When I was new in practice, I noticed several patients would have a “bad day” at the same time. At first I wasn’t clear about why — were they all overdoing it? Perhaps a viral infection was going around? Was it my last treatment?

It turns out that the answer is simpler than all that. It’s not just an “old wives tale.” Patients with chronic pain, especially with arthritis or other forms of inflammation, tend to have more pain when a storm is coming. There is some research to support this; one study of 62 rheumatic patients showed definite spikes of pain with weather changes.

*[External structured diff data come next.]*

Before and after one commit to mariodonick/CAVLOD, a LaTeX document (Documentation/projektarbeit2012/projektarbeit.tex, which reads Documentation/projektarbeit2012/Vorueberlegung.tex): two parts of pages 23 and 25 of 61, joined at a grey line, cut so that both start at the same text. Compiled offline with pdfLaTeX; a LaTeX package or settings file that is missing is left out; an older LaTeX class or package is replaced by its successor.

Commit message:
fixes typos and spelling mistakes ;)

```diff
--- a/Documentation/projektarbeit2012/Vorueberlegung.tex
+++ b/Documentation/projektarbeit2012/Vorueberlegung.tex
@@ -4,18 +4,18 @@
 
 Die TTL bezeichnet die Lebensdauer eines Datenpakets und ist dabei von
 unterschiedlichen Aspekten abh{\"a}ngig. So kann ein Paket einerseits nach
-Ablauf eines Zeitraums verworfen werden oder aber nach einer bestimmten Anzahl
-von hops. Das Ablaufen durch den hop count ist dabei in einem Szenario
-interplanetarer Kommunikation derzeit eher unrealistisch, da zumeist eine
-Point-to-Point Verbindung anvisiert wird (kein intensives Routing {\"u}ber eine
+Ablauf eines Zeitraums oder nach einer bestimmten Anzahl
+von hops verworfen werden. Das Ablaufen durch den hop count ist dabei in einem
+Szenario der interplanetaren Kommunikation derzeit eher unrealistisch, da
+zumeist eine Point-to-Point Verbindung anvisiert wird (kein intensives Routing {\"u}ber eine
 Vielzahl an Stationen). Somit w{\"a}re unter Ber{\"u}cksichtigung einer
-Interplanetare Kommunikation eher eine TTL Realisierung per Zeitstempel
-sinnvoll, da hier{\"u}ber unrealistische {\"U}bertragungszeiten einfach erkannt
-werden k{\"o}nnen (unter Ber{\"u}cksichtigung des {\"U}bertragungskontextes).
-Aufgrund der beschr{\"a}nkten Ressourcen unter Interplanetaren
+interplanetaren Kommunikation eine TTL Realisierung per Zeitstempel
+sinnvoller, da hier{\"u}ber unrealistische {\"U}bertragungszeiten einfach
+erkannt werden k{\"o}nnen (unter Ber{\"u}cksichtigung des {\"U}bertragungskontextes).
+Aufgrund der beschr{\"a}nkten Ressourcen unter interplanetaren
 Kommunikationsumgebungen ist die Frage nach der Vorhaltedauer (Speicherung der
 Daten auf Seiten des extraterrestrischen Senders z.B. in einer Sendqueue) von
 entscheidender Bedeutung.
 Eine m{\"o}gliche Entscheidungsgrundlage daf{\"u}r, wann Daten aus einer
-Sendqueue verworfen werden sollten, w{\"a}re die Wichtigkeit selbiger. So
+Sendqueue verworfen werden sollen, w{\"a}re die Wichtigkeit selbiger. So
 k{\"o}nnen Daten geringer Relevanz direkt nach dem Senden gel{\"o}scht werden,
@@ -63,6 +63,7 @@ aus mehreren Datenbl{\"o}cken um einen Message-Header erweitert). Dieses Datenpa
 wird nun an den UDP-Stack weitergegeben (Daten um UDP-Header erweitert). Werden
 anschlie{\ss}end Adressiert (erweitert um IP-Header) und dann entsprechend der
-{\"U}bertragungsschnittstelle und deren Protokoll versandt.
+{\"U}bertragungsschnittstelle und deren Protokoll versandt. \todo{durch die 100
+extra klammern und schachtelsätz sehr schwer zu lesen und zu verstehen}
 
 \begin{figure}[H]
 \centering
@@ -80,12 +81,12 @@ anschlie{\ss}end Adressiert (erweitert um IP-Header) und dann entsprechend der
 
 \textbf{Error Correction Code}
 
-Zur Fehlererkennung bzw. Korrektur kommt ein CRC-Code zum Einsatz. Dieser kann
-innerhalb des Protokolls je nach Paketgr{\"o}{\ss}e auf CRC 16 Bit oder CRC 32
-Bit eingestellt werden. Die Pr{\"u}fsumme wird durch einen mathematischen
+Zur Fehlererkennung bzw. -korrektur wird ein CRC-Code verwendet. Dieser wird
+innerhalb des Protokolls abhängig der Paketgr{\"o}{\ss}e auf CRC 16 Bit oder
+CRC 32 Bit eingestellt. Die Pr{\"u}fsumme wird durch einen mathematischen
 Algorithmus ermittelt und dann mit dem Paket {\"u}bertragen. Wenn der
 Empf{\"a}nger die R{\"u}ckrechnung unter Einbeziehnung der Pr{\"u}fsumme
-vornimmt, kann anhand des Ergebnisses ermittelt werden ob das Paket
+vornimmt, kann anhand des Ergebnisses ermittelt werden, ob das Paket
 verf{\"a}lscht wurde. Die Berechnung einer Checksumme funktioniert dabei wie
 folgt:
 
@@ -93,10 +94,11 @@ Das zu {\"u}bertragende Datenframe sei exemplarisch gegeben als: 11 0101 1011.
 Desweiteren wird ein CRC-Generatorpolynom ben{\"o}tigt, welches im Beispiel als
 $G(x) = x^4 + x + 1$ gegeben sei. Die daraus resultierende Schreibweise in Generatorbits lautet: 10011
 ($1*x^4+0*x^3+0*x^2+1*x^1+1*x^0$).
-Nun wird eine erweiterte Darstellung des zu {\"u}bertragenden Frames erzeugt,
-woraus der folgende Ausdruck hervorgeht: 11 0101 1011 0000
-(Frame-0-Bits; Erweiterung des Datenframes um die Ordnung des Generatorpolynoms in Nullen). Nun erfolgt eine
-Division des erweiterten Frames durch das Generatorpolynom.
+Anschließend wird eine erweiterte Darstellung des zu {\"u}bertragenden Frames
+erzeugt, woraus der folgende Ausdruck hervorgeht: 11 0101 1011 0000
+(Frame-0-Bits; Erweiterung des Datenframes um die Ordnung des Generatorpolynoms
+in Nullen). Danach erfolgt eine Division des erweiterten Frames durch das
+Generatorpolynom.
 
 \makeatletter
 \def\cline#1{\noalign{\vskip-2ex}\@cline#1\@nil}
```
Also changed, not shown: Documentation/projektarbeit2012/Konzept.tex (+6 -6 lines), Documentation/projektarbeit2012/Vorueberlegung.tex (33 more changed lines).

For some, there is one specific injury they feel when the weather is bad. For one patient, it was an old gunshot wound. For others, the weather affects their whole body; they ache “all over,” there may be a headache, and even fatigue and mental fogginess.

Most weather-sensitive people notice the pain starts about a day before the storm hits. This lead to the theory that the changing barometric pressure increases the pain. We have all heard the weather forecaster say, “The barometer is falling,” meaning the air pressure is dropping, usually because of an approaching storm. Since a hallmark of inflammation is swelling, the drop in air pressure allows the swollen tissues to expand even more.

The wellness approach to this type of chronic pain and inflammation is to address the problem at its source, or, more commonly, its many sources. For more localized problems, chronic muscle tension can be treated with electrotherapy, deep tissue release and stretching. Joint problems are common with long-term pain and respond best to manipulation. The style of manipulation can be adapted for the patient. Older patients with arthritis and osteoporosis receive gentler treatments.

Anti-inflammatory herbs also are very effective for most patients. Turmeric, Boswellia and willow bark have been used for centuries for chronic pain and inflammation. Unlike anti-inflammatory drugs, which use a chemically altered version of the natural substances in the herbs, they do not damage the stomach, heart and liver with long-term use.

Finally, one of the most effective treatments for chronic pain and inflammation is acupuncture. Patients often ask how the acupuncture works. I think the best explanation is that it jumpstarts the healing process. Chronic pain may have been started by an injury, but a healthy body should be able to heal itself. If the pain persists, it can be seen as a failure of the healing process. It may be blocked because of a poor diet, especially a pro-inflammatory diet; a lack of activity and exercise; or chronic mental and emotional stress. Whatever the reason, acupuncture helps many people heal injuries that have been stuck, failing to heal, for years.

It also is important to treat chronic inflammation and pain from a whole body perspective. Our modern diets are very “pro-inflammatory.” We tend to eat foods with a fatty acid balance that favors inflammation, such as grains, grain-fed meats and vegetable oils. We also eat lots of processed foods: soda, sugars, artificial sweeteners and flavorings, refined cereals and pastries. A healthier diet of whole foods, grass-fed meats, minimal sweets and pastries, and water to drink will improve your body’s natural healing process, and possibly help you to dread weather changes a little less.

Dr. Michael Noonan practices chiropractic, chiropractic acupuncture and other wellness therapies in Old Town. He can be reached at noonanchiropractic@gmail.com.